▶ _Problem to work on_
Below this task are records; return each one exactly and omit its images.

▶ _Data provided_
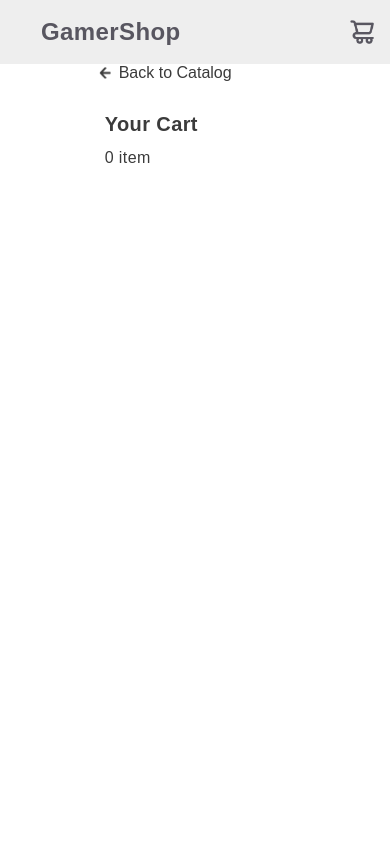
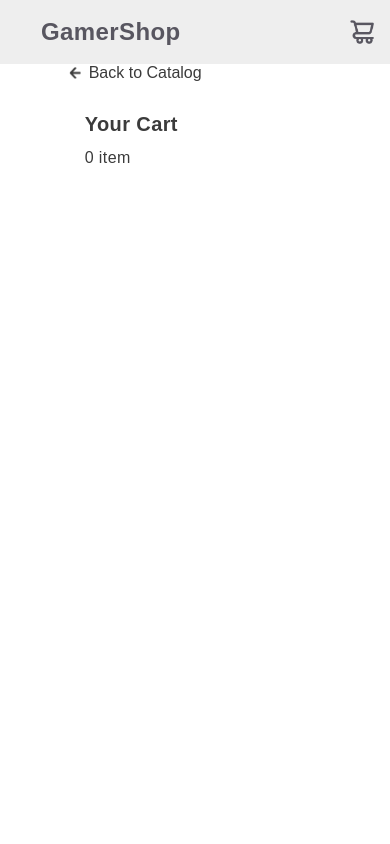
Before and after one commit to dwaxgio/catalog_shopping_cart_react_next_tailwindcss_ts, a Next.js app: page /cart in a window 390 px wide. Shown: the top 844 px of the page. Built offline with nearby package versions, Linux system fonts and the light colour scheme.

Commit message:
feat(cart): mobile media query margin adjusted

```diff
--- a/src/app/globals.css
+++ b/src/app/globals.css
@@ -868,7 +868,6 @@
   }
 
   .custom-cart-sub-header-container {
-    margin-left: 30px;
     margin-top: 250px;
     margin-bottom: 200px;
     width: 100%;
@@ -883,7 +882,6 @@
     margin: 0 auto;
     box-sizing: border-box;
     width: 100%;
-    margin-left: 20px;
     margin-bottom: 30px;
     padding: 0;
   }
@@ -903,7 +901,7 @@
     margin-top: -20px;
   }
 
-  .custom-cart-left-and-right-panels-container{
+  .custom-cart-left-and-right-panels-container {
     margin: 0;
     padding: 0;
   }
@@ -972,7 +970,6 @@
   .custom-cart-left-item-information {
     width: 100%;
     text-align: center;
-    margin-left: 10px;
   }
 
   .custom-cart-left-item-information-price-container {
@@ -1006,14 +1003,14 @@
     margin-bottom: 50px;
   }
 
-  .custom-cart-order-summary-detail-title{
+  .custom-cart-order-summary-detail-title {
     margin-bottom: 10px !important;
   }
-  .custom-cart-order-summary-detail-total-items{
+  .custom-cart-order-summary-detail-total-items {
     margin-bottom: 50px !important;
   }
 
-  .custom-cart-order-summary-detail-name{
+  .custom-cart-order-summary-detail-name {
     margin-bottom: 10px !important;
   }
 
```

▶ _Problem solution_
Before and after one commit to dwaxgio/catalog_shopping_cart_react_next_tailwindcss_ts, a Next.js app: page /cart in a window 390 px wide. Shown: the top 844 px of the page. Built offline with nearby package versions, Linux system fonts and the light colour scheme.

Commit message:
feat(cart): mobile media query margin adjusted

```diff
--- a/src/app/globals.css
+++ b/src/app/globals.css
@@ -868,7 +868,6 @@
   }
 
   .custom-cart-sub-header-container {
-    margin-left: 30px;
     margin-top: 250px;
     margin-bottom: 200px;
     width: 100%;
@@ -883,7 +882,6 @@
     margin: 0 auto;
     box-sizing: border-box;
     width: 100%;
-    margin-left: 20px;
     margin-bottom: 30px;
     padding: 0;
   }
@@ -903,7 +901,7 @@
     margin-top: -20px;
   }
 
-  .custom-cart-left-and-right-panels-container{
+  .custom-cart-left-and-right-panels-container {
     margin: 0;
     padding: 0;
   }
@@ -972,7 +970,6 @@
   .custom-cart-left-item-information {
     width: 100%;
     text-align: center;
-    margin-left: 10px;
   }
 
   .custom-cart-left-item-information-price-container {
@@ -1006,14 +1003,14 @@
     margin-bottom: 50px;
   }
 
-  .custom-cart-order-summary-detail-title{
+  .custom-cart-order-summary-detail-title {
     margin-bottom: 10px !important;
   }
-  .custom-cart-order-summary-detail-total-items{
+  .custom-cart-order-summary-detail-total-items {
     margin-bottom: 50px !important;
   }
 
-  .custom-cart-order-summary-detail-name{
+  .custom-cart-order-summary-detail-name {
     margin-bottom: 10px !important;
   }
 
```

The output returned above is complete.